[Opening Task material section]

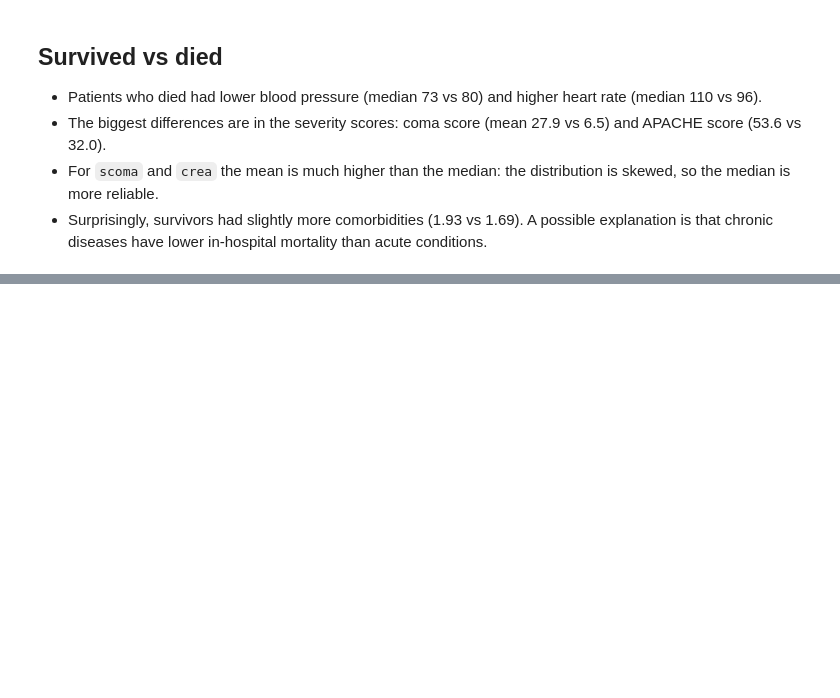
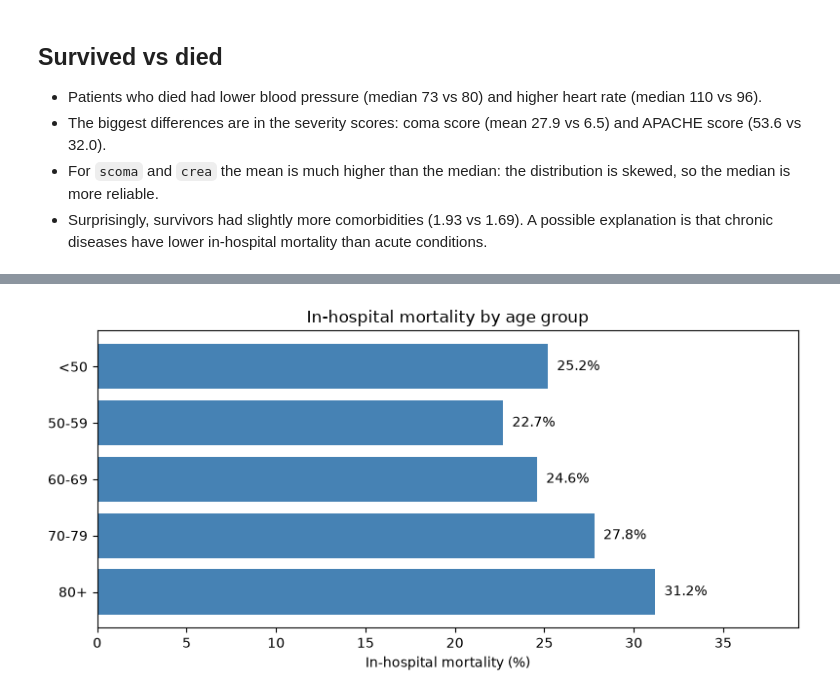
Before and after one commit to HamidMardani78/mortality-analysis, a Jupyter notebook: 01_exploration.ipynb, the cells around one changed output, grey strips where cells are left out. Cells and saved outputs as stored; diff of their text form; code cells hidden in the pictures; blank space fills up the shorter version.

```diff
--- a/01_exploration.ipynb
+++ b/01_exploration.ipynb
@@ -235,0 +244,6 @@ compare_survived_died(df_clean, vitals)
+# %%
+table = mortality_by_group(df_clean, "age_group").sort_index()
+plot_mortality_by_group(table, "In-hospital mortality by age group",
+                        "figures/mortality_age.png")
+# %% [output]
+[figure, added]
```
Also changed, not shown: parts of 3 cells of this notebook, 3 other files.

[Closing Task material section]

Each record above needs to be copied exactly, with images left out.

Output
Before and after one commit to HamidMardani78/mortality-analysis, a Jupyter notebook: 01_exploration.ipynb, the cells around one changed output, grey strips where cells are left out. Cells and saved outputs as stored; diff of their text form; code cells hidden in the pictures; blank space fills up the shorter version.

```diff
--- a/01_exploration.ipynb
+++ b/01_exploration.ipynb
@@ -235,0 +244,6 @@ compare_survived_died(df_clean, vitals)
+# %%
+table = mortality_by_group(df_clean, "age_group").sort_index()
+plot_mortality_by_group(table, "In-hospital mortality by age group",
+                        "figures/mortality_age.png")
+# %% [output]
+[figure, added]
```
Also changed, not shown: parts of 3 cells of this notebook, 3 other files.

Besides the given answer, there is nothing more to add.